(Work order)
Across all the records, filter for lines with the word "text" and copy them.

(Collected data entries)
━━━━━━━━━━━━━━━━

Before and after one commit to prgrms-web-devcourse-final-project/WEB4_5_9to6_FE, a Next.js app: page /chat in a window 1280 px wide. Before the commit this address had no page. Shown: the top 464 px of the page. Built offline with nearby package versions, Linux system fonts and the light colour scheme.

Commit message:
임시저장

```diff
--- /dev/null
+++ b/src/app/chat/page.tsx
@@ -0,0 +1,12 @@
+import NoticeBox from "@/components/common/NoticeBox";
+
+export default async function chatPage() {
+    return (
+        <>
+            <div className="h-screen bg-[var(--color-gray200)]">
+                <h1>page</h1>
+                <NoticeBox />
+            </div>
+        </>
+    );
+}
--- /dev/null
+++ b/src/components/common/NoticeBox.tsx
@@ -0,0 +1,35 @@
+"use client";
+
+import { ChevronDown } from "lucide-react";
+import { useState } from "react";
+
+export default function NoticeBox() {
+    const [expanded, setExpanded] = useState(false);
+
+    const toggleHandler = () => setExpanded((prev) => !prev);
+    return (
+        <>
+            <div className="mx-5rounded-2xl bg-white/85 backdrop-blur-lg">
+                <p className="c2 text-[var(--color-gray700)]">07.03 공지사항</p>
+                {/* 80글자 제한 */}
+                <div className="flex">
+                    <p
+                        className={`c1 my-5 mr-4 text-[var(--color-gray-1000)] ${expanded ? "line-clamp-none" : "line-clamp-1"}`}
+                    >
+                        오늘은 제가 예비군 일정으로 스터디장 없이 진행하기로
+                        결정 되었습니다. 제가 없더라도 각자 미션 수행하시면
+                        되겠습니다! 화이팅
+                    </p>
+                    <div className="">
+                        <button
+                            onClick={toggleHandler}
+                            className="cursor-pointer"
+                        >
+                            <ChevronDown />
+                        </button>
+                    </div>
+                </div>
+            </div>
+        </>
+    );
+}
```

━━━━━━━━━━━━━━━━

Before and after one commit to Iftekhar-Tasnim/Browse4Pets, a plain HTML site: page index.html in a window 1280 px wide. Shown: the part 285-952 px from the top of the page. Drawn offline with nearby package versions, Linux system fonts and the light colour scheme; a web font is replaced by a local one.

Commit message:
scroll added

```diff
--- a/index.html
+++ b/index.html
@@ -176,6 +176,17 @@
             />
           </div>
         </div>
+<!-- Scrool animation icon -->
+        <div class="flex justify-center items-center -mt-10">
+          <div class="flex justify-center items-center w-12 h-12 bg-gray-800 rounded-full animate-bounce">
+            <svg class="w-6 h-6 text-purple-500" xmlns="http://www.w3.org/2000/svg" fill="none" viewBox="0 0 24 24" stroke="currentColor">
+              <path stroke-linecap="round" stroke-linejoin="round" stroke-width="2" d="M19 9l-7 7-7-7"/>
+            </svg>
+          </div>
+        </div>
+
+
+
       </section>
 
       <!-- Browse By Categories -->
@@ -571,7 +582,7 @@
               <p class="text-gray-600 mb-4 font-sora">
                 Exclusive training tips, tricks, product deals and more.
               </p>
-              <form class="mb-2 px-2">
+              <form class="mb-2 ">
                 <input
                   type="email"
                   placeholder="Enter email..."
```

━━━━━━━━━━━━━━━━

(Written reply)
+                <p className="c2 text-[var(--color-gray700)]">07.03 공지사항</p>
+                        className={`c1 my-5 mr-4 text-[var(--color-gray-1000)] ${expanded ? "line-clamp-none" : "line-clamp-1"}`}
+            <svg class="w-6 h-6 text-purple-500" xmlns="http://www.w3.org/2000/svg" fill="none" viewBox="0 0 24 24" stroke="currentColor">
               <p class="text-gray-600 mb-4 font-sora">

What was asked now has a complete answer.